| What the task asks |
What number of lines in the listing contain "tests"? Answer with that number only.

| Entries supplied |
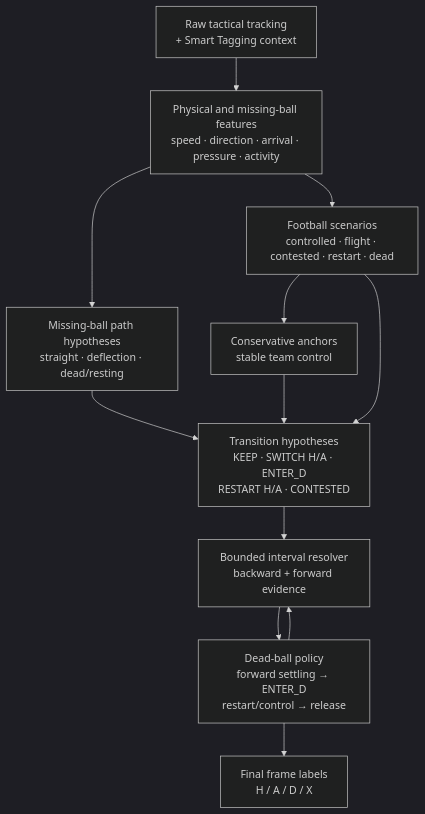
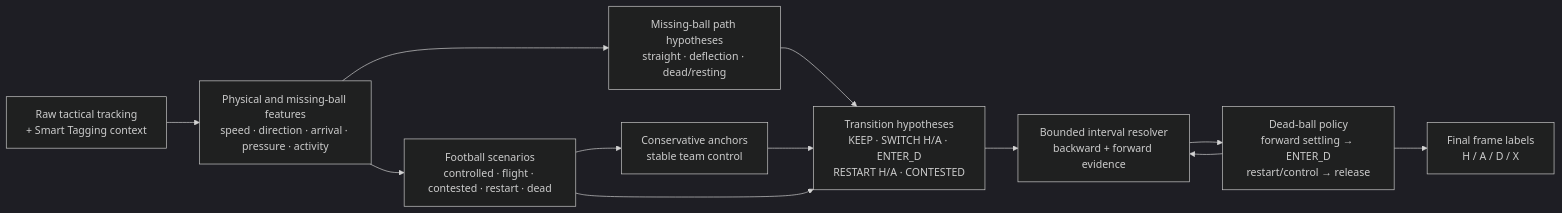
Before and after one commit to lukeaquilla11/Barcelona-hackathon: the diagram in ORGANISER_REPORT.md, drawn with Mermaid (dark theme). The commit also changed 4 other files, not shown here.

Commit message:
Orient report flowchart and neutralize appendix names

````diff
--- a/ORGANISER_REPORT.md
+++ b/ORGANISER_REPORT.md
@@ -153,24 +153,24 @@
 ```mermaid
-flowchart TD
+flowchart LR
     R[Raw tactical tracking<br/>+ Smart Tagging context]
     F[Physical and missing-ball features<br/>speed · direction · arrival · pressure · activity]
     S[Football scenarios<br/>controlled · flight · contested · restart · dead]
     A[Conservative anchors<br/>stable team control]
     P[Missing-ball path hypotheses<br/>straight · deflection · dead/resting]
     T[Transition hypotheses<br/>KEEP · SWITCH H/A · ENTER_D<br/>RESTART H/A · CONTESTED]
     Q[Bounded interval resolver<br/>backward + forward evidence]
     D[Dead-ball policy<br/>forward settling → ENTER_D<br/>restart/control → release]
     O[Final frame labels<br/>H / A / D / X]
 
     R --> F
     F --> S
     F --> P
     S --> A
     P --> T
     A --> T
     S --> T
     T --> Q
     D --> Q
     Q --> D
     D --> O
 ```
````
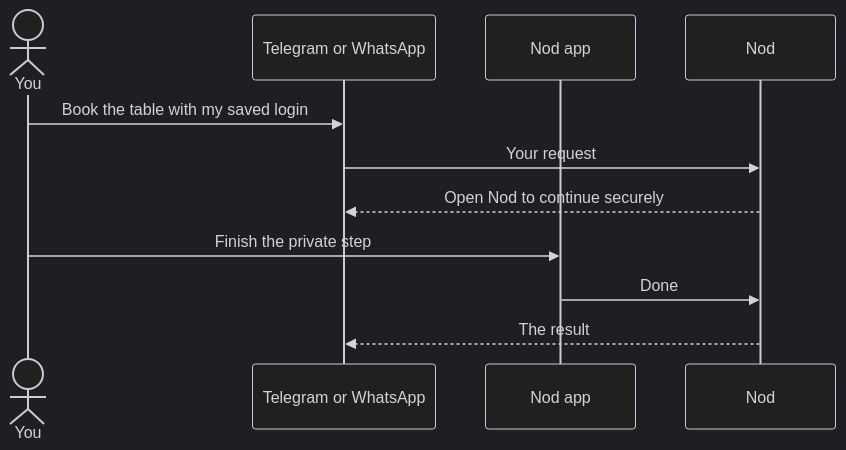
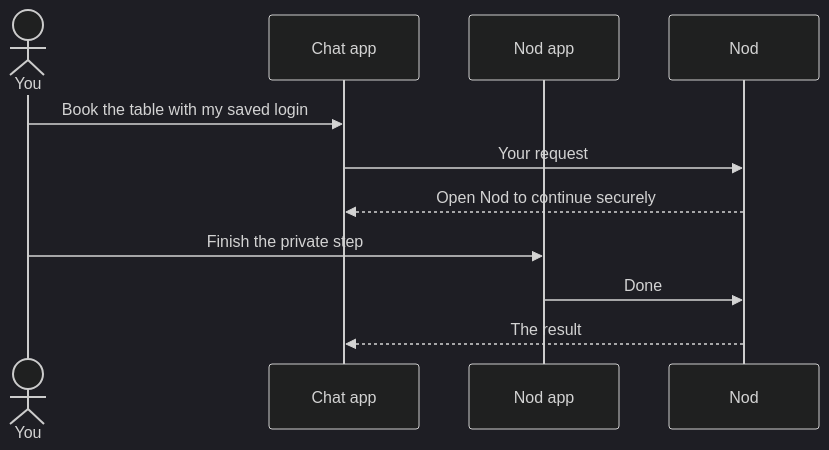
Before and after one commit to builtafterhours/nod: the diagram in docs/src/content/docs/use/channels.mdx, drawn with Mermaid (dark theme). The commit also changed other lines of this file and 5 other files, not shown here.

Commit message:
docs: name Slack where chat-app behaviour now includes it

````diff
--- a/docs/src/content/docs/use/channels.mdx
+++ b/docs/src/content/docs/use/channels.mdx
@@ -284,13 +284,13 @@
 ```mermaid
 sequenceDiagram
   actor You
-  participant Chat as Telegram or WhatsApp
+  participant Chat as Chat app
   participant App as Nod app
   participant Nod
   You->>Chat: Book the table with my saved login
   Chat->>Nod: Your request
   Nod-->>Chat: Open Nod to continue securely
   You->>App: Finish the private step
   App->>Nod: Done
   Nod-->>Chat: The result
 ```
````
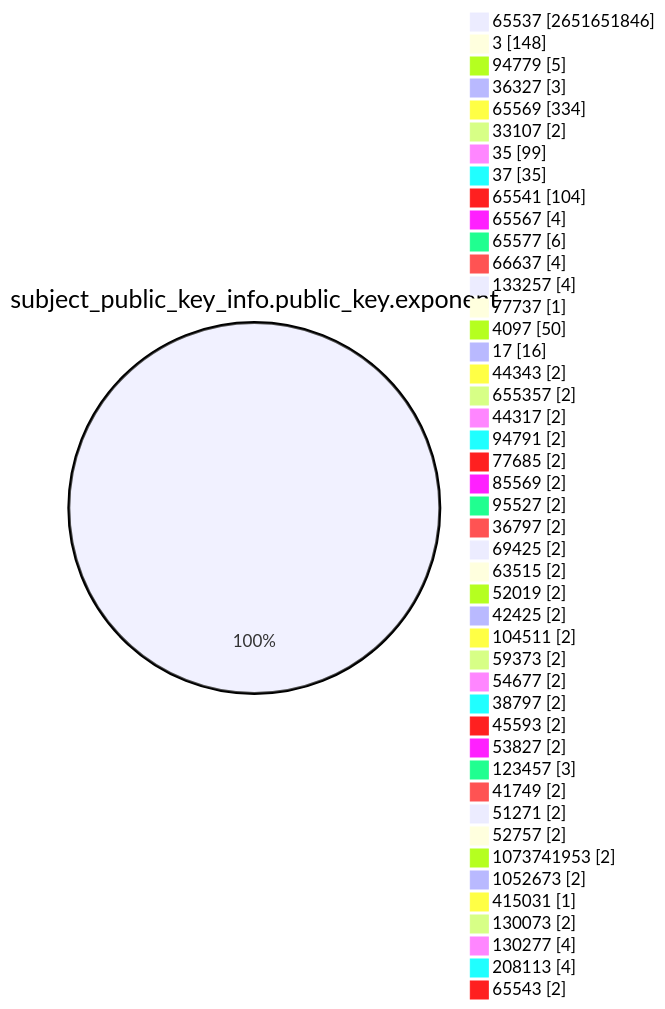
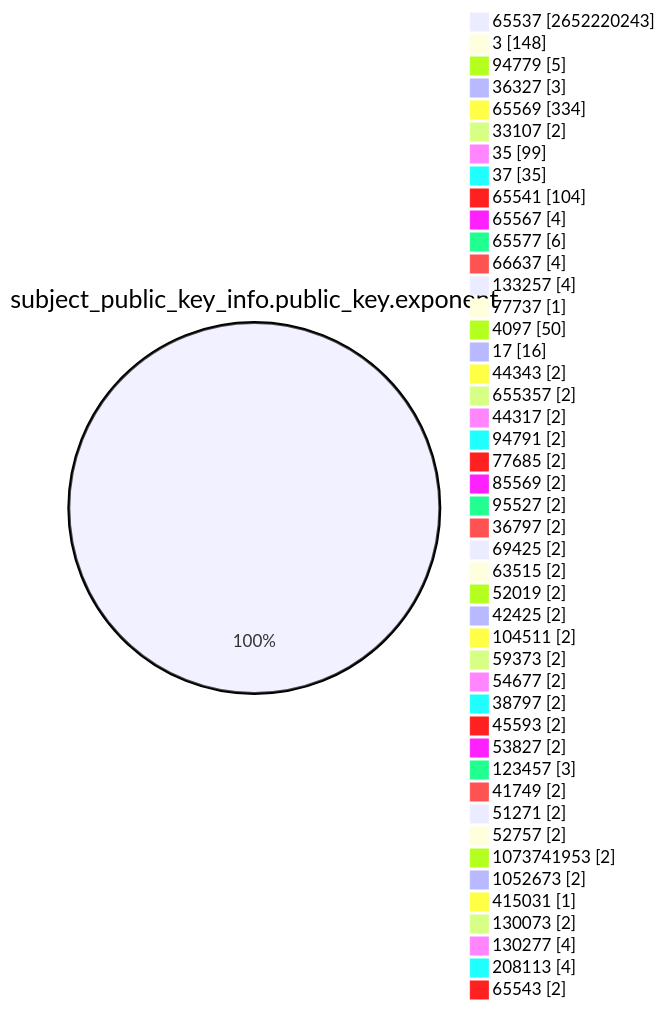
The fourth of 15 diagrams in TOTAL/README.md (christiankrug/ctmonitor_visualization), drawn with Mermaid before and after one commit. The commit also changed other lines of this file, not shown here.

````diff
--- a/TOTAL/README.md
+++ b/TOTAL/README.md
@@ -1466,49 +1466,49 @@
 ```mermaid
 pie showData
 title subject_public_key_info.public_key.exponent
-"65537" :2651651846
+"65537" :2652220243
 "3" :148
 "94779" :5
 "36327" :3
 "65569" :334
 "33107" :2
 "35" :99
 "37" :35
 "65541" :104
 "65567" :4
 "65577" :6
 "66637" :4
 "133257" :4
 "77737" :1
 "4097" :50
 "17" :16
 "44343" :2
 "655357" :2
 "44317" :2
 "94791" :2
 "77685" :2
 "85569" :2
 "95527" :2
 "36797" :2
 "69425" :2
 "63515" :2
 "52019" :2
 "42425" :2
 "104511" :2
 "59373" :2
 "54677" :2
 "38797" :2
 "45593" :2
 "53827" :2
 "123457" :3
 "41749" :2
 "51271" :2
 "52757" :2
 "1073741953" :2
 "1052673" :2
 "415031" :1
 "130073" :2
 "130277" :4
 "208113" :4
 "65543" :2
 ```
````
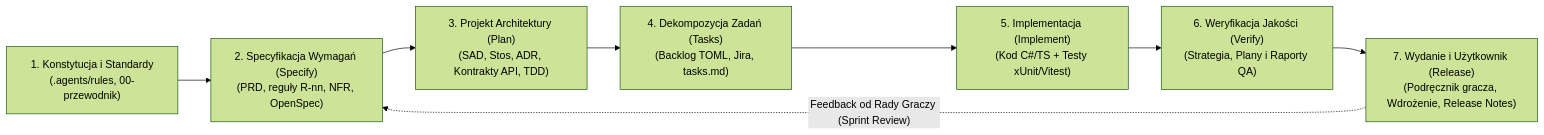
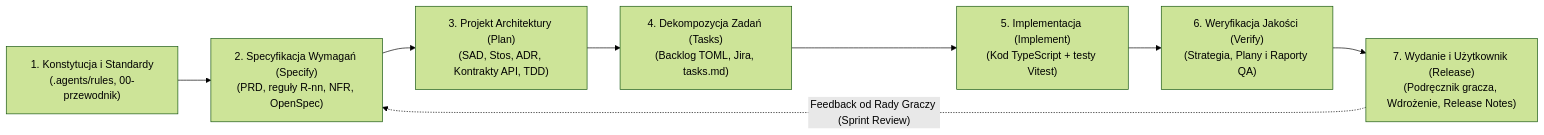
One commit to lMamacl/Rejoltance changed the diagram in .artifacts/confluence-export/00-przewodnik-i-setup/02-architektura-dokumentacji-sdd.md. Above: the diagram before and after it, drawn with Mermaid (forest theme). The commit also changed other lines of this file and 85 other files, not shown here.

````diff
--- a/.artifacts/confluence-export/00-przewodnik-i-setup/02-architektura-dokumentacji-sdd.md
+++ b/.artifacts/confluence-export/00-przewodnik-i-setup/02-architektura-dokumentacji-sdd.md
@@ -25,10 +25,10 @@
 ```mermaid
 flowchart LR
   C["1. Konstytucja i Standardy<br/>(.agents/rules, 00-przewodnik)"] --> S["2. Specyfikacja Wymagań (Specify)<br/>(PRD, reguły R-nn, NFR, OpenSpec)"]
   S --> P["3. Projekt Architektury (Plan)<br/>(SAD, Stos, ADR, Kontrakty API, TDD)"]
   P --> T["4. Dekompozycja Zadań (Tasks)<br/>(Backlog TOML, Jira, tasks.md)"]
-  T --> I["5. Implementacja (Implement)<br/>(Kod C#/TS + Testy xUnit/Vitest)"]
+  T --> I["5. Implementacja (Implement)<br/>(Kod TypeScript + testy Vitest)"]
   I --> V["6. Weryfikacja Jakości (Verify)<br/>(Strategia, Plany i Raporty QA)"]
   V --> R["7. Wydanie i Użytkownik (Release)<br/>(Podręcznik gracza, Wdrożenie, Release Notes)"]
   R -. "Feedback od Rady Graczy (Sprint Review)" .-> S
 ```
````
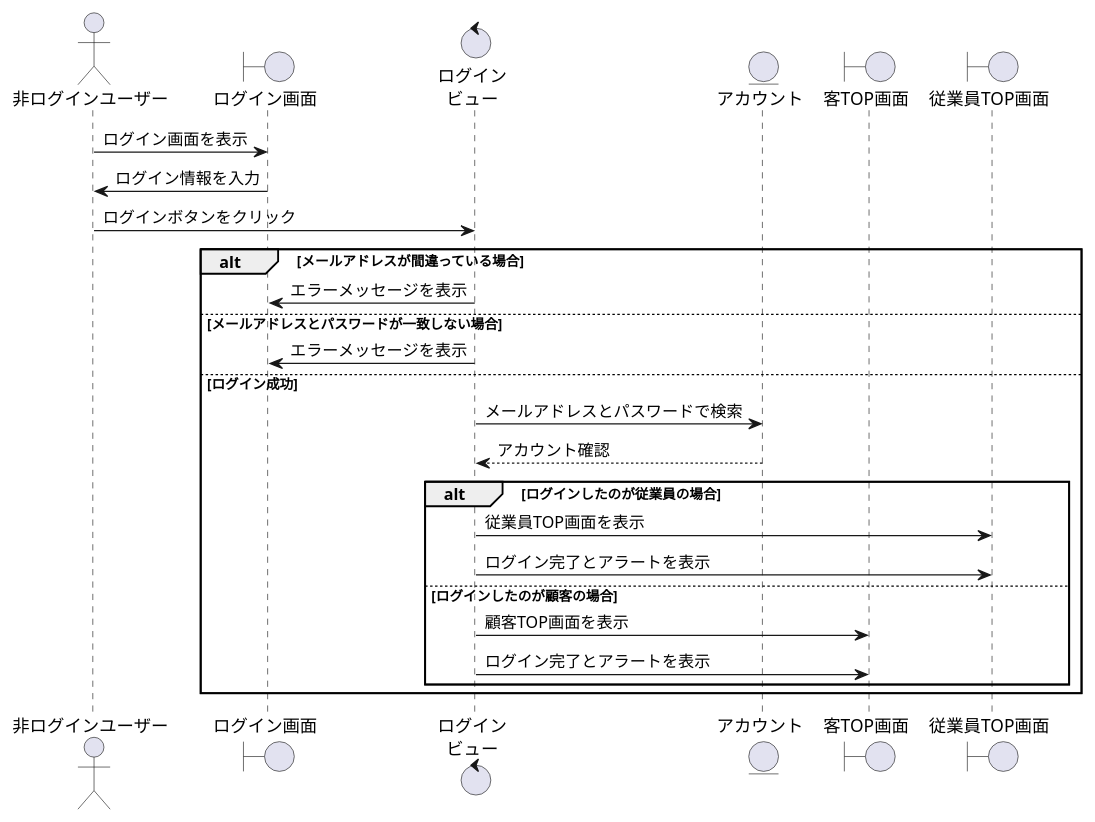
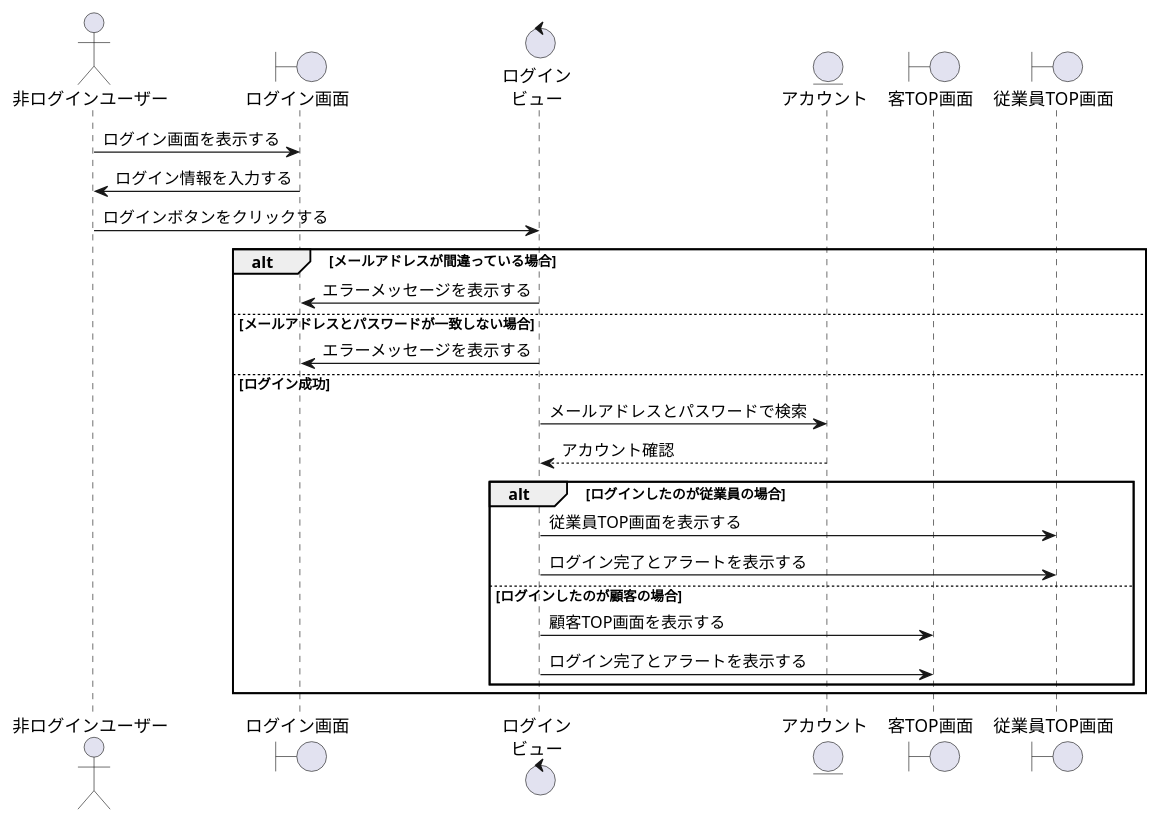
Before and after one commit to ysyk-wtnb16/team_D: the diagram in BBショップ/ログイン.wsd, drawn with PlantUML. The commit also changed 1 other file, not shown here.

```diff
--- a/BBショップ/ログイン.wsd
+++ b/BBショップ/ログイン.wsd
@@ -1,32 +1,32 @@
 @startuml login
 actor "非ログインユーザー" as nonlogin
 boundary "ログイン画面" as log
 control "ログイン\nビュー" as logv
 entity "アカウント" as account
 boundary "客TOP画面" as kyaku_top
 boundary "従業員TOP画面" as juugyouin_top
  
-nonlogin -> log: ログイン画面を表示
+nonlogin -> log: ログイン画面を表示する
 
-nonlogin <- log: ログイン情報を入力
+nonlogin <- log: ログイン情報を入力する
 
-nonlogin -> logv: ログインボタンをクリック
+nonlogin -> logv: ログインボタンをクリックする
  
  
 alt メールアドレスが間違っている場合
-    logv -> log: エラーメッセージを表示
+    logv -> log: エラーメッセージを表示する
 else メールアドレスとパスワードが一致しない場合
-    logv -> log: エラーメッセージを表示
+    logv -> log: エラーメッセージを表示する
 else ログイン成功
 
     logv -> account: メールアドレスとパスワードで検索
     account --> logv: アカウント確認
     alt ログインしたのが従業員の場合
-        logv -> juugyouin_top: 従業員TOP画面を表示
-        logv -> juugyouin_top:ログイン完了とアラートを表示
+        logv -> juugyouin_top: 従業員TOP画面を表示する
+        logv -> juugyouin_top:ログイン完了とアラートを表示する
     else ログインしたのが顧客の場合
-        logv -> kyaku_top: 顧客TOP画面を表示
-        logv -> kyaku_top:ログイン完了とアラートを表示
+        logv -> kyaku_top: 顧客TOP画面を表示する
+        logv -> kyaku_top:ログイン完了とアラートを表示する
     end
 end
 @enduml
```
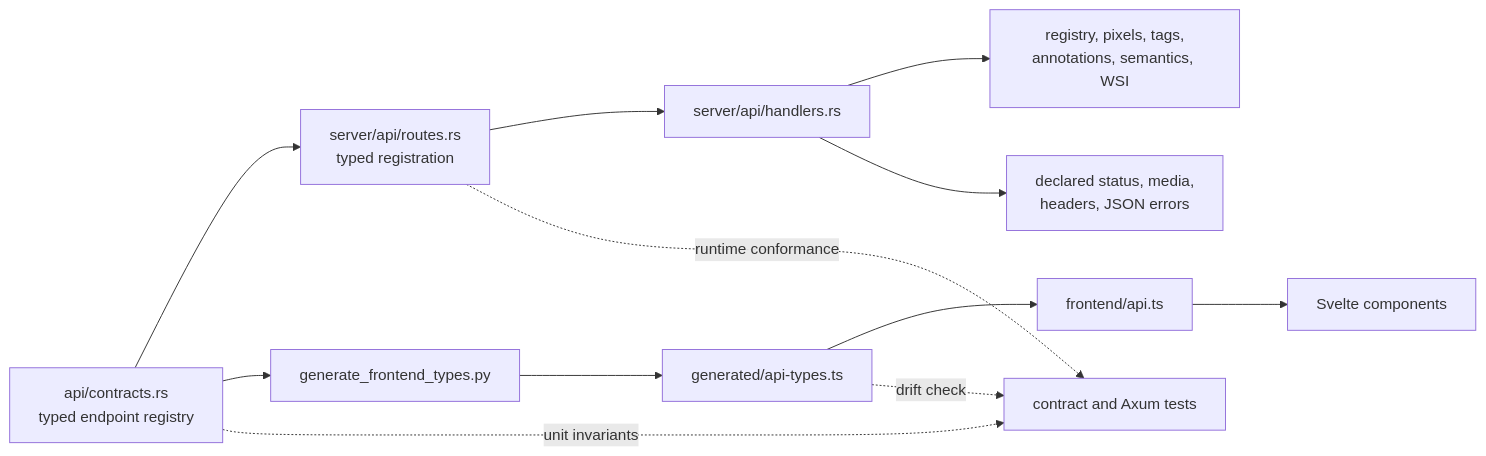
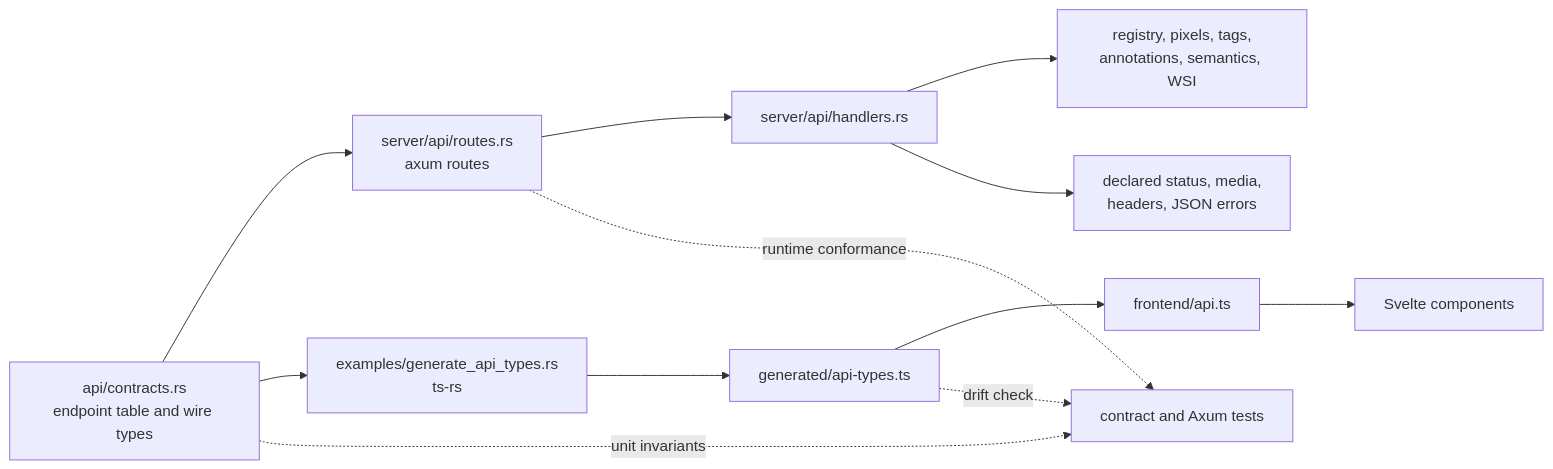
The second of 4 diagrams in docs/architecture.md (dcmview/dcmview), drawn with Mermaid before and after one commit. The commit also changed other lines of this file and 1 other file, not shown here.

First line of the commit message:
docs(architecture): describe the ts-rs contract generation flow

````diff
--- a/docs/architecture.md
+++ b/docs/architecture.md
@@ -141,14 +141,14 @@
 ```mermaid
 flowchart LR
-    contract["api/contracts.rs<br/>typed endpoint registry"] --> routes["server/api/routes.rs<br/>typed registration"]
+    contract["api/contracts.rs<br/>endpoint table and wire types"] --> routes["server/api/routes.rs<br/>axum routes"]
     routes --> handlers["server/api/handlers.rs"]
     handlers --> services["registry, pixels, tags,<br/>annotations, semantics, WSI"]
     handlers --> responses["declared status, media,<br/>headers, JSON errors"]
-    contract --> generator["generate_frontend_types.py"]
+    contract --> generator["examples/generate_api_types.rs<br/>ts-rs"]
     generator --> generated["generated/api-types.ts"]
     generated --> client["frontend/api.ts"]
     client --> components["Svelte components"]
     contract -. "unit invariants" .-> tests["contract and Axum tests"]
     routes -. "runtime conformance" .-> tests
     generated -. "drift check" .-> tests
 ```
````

| Result for this exercise |
3